Human-caused emissions of carbon dioxide (CO2) have been linked for the first time by scientists to brief geographical changes in atmospheric CO2.
Artificial CO2 emissions were detected for the first time ever using a combo of NASA satellites plus computerized atmospheric models. CO2 emissions, even during the COVID-19 epidemic, are being monitored from orbit using information from NASA’s Orbiting Carbon Observatory-2 (OCO-2). Having daily & monthly information products now accessible to the world, new opportunities for monitoring the aggregate impact of humans’ behaviors on Co2 levels in near real-time are created.
From February to May 2020, CO2 concentrations in the North Hemisphere decreased, commensurate with a 3% to 13% decline in worldwide output for the year, according to the research team’s findings.
The team’s findings reflect a significant advancement in the study of local climate change impacts and the monitoring of the outcomes of mitigation initiatives, the scientists stated in a press release. Natural and human sources may be tracked throughout time using this technique, which detects variations in atmospheric CO2 only a few months after they occurred.
Before now, space technology couldn’t be used to detect these types of shifts in the atmosphere or ocean.

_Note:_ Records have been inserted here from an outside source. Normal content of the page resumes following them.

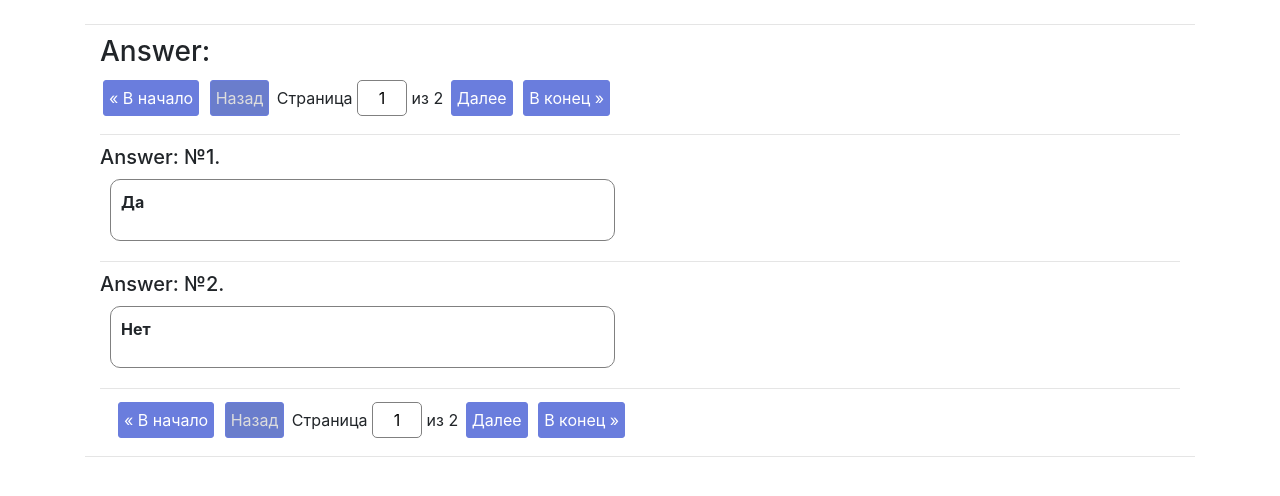
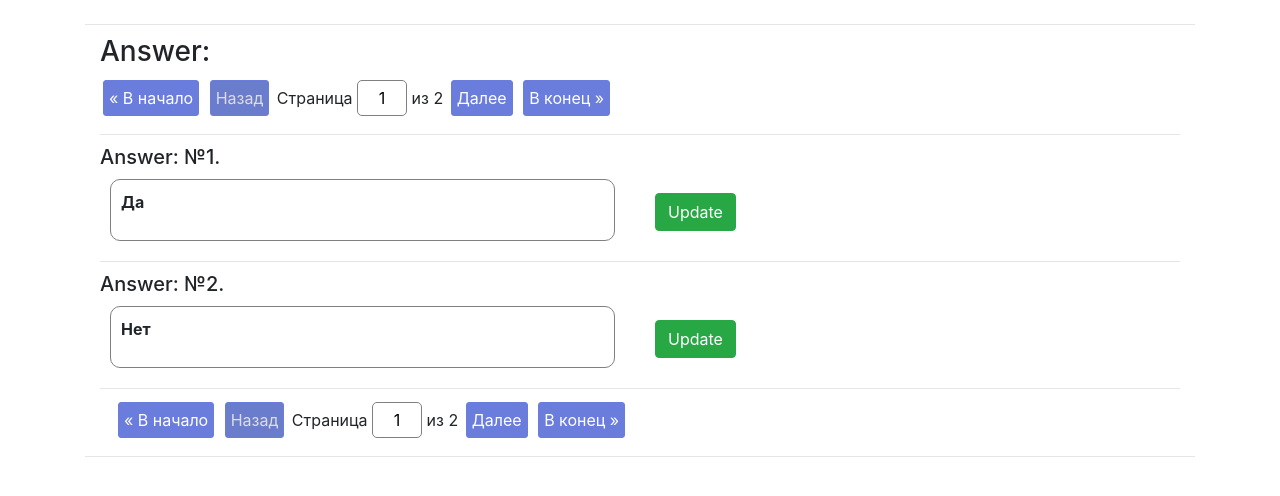
Before and after one commit to Illarionov81/python_group_5_homework_exam_7_Alexander_Illarionov, a Django app: page /poll/1/ in a window 1280 px wide. Shown: the part 252-748 px from the top of the page. Run offline with Django 3.2, Linux system fonts and the light colour scheme; data comes from the database, SQL or seed files in the repository; some libraries are stand-ins or nearby versions.

Commit message:
добавленны представления редактирования ответа к вопросу

```diff
--- a/source/main/urls.py
+++ b/source/main/urls.py
@@ -16,7 +16,8 @@ Including another URLconf
 from django.contrib import admin
 from django.urls import path
 
-from webapp.views import PollView, OnePollView, PollCreateView, PollUpdateView, PollDeleteView, ArticleCreateView
+from webapp.views import PollView, OnePollView, PollCreateView, PollUpdateView, PollDeleteView, AnswerCreateView, \
+    AnswerUpdateView
 
 urlpatterns = [
     path('admin/', admin.site.urls),
@@ -26,6 +27,8 @@ urlpatterns = [
     path('poll/<int:pk>/update/', PollUpdateView.as_view(), name='poll_update_view'),
     path('poll/<int:pk>/delete/', PollDeleteView.as_view(), name='poll_delete'),
 
-    path('poll/<int:pk>/comments/add', ArticleCreateView.as_view(), name='poll_comment_add'),
+    path('poll/<int:pk>/answer/add/', AnswerCreateView.as_view(), name='poll_answer_add'),
+    path('answer/<int:pk>/update/', AnswerUpdateView.as_view(), name='answer_update'),
+
 
 ]
--- a/source/webapp/templates/choice/choice_create.html
+++ b/source/webapp/templates/choice/choice_create.html
@@ -1,6 +1,12 @@
 {% extends 'base.html' %}
 
 {% block title %}Create{% endblock %}
+
+{% block menu %}
+    <li class="nav-item px-3">
+        <a class="navbar-brand"  href="{% url 'polls' %}" >Отмена</a>
+    </li>
+{% endblock %}
 
 {% block contant %}
     <h3 class=" col-md-6 pt-4"><b>Create Answer</b></h3>
--- a/source/webapp/templates/poll/poll_detail_view.html
+++ b/source/webapp/templates/poll/poll_detail_view.html
@@ -11,7 +11,7 @@
         <h1 class="pt-5"><b>Опрос №: {{ poll.pk }}.
             <a href="{% url 'poll_update_view' poll.pk %}" ><button type="button"  class="btn btn-success">Update</button></a>
             <a href="{% url 'poll_delete' poll.pk %}" ><button type="button"  class="btn btn-danger">Delete. </button></a>
-            <a href="{% url 'poll_comment_add' poll.pk %}"><button type="button"  class="btn btn-warning">Add answer</button></a>
+            <a href="{% url 'poll_answer_add' poll.pk %}"><button type="button"  class="btn btn-warning">Add answer</button></a>
         </b></h1>
         <div class="box">
             {{ poll.question | linebreaks }}
@@ -35,20 +35,16 @@
     <hr>
     <div class="row">
         <div class="col col-lg-6">
-{#            <h3><a href="{% url 'task_view' answer.pk %}">№{{ task.pk }}. Status: <b>{{ task.status.get_status_display }}</b></a> </h3>#}
             <h5> Answer: №{{ answer.pk }}.</h5>
             <div class="box">
                 <p><b>{{ answer.choice_answer }}</b></p>
             </div>
         </div>
-{#        <div class="coL col-lg-1 mt-5">#}
-{#            <a href="{% url 'task_update_view' task.pk %}" ><button type="submit"  class="btn btn-success">Update</button></a>#}
-{#        </div>#}
+        <div class="coL col-lg-1 mt-5">
+            <a href="{% url 'answer_update' answer.pk %}" ><button type="button"  class="btn btn-success">Update</button></a>
+        </div>
 {#        <div class="coL col-lg-1 mt-5">#}
 {#            <a href="{% url 'task_delete_view' task.pk %}" ><button type="submit"  class="btn btn-danger">Delete</button></a>#}
-{#        </div>#}
-{#        <div class="coL col-lg-1 mt-5">#}
-{#            <a href="{% url 'task_view' task.pk %}" ><button type="submit"  class="btn btn-warning"> View </button></a>#}
 {#        </div>#}
     </div>
     {% endfor %}
```
Also changed, not shown: source/webapp/views/choice_view.py (+10 -1 lines).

The high-precision spectrophotometers of NASA’s OCO-2 satellite, paired with the extensive GEOS Earth mechanism, were an ideal match for seeing the pandemic-related alterations.

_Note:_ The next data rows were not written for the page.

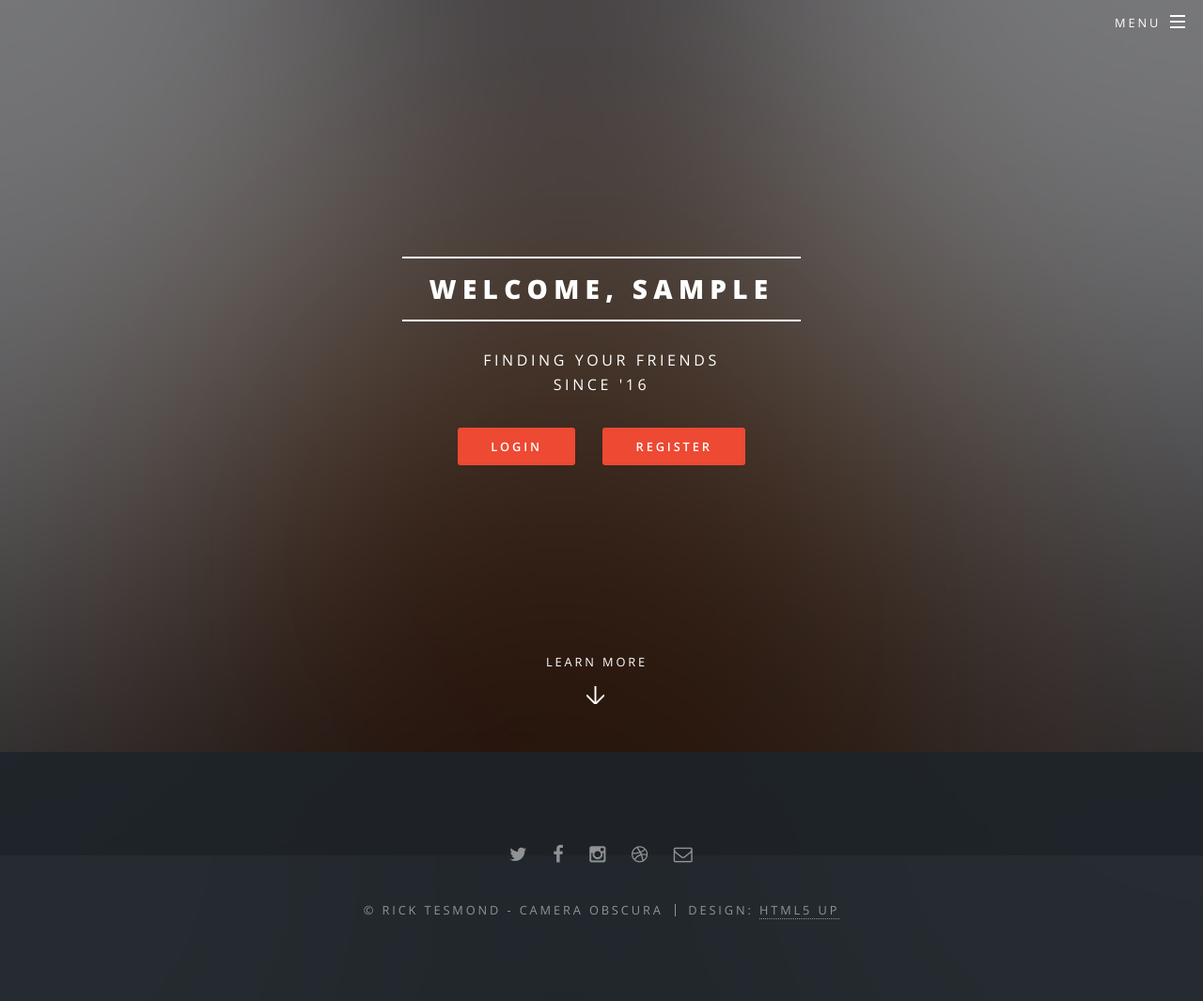
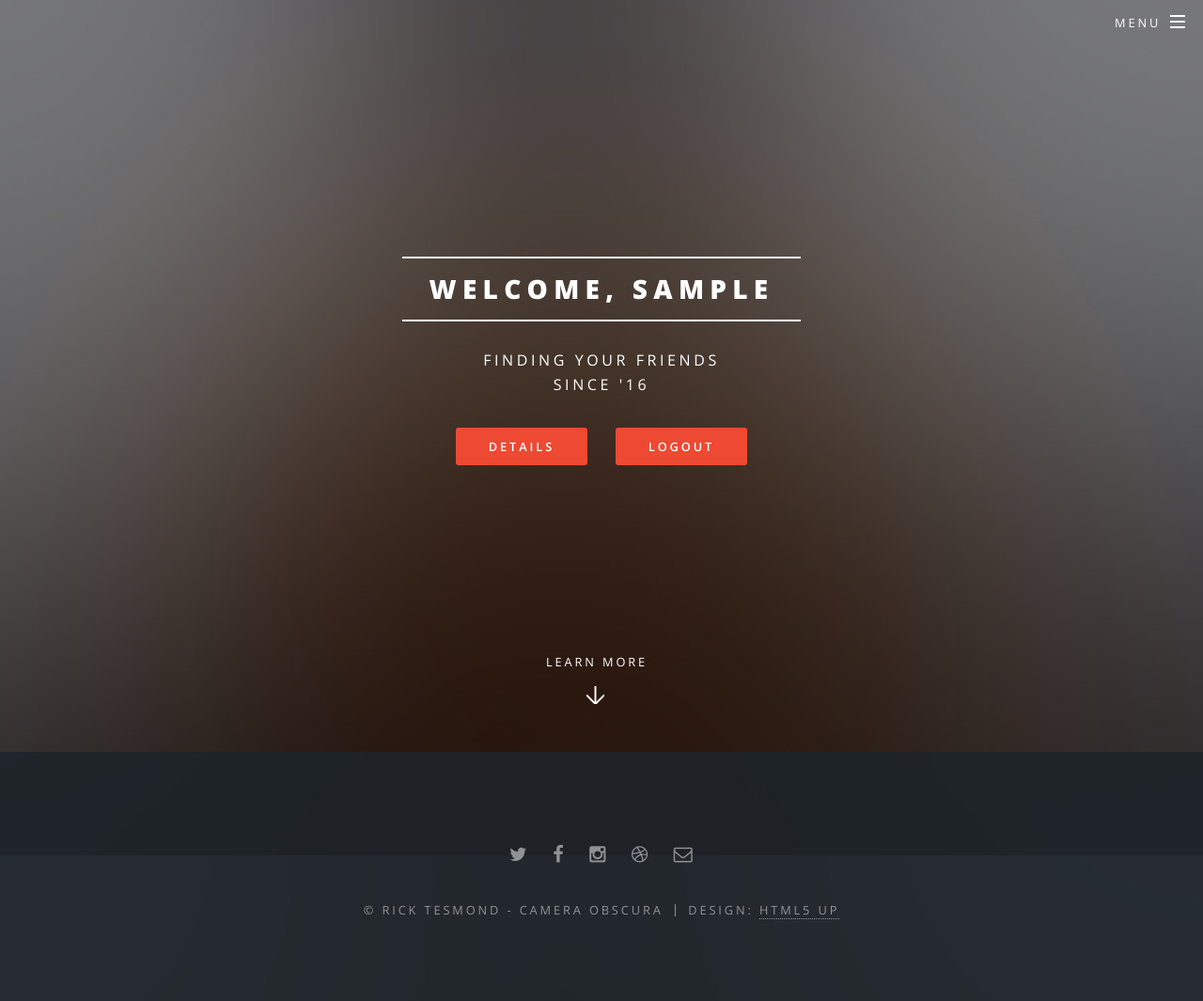
Before and after one commit to tesmonrd/django-imager, a Django app: page /profile/ in a window 1280 px wide. Shown: the whole page at 94% size. Run offline with Django 3.2, Linux system fonts and the light colour scheme; the visitor is signed in with stand-in values (Sample User, id 1).

Commit message:
conditional logout

```diff
--- a/imagersite/imagersite/templates/profile.html
+++ b/imagersite/imagersite/templates/profile.html
@@ -6,8 +6,8 @@
         <p>Finding your friends<br />
         since '16<br /></p>
         <ul class="actions">
-            <li><a href="/accounts/login" class="button special">Login</a></li>
-            <li><a href="/accounts/register" class="button special">Register</a></li>
+            <li><a href="#one" class="button special">Details</a></li>
+            <li><a href="/accounts/logout" class="button special">Logout</a></li>
         </ul>
     </div>
     <a href="#one" class="more scrolly">Learn More</a>
```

An external assessment of lockdown emissions was used to compare CO2 levels detected in the atmosphere with those predicted by the researchers. According to those other calculations, the consistency between emission levels models and CO2 measurements gives compelling evidence that the decreases were caused by human activity.
GEOS provided crucial data on wind currents as well as other normal weather changes that impact CO2 output and transportation. The GEOS-OCO-2 integrated product may be downloaded for free, making it open to students and researchers that want to examine it further.
The study was published in Science Advances.